Give back every line of the data, word for word.

┌─ Data provided

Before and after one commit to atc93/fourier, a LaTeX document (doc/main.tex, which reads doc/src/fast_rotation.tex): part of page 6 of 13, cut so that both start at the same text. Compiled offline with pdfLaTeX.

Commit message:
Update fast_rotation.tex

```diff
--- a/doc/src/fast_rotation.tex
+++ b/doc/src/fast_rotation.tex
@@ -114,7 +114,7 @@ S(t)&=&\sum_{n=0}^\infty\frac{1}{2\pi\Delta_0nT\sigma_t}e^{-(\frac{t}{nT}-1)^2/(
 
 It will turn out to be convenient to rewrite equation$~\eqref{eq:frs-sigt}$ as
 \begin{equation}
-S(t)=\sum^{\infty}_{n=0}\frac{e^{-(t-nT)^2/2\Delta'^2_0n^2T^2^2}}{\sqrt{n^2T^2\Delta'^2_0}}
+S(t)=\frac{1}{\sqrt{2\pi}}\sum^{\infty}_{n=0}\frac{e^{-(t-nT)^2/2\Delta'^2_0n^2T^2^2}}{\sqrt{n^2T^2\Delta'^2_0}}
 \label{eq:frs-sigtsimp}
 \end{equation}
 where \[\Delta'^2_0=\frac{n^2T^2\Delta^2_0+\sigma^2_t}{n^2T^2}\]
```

└─

Finished exercise -
Before and after one commit to atc93/fourier, a LaTeX document (doc/main.tex, which reads doc/src/fast_rotation.tex): part of page 6 of 13, cut so that both start at the same text. Compiled offline with pdfLaTeX.

Commit message:
Update fast_rotation.tex

```diff
--- a/doc/src/fast_rotation.tex
+++ b/doc/src/fast_rotation.tex
@@ -114,7 +114,7 @@ S(t)&=&\sum_{n=0}^\infty\frac{1}{2\pi\Delta_0nT\sigma_t}e^{-(\frac{t}{nT}-1)^2/(
 
 It will turn out to be convenient to rewrite equation$~\eqref{eq:frs-sigt}$ as
 \begin{equation}
-S(t)=\sum^{\infty}_{n=0}\frac{e^{-(t-nT)^2/2\Delta'^2_0n^2T^2^2}}{\sqrt{n^2T^2\Delta'^2_0}}
+S(t)=\frac{1}{\sqrt{2\pi}}\sum^{\infty}_{n=0}\frac{e^{-(t-nT)^2/2\Delta'^2_0n^2T^2^2}}{\sqrt{n^2T^2\Delta'^2_0}}
 \label{eq:frs-sigtsimp}
 \end{equation}
 where \[\Delta'^2_0=\frac{n^2T^2\Delta^2_0+\sigma^2_t}{n^2T^2}\]
```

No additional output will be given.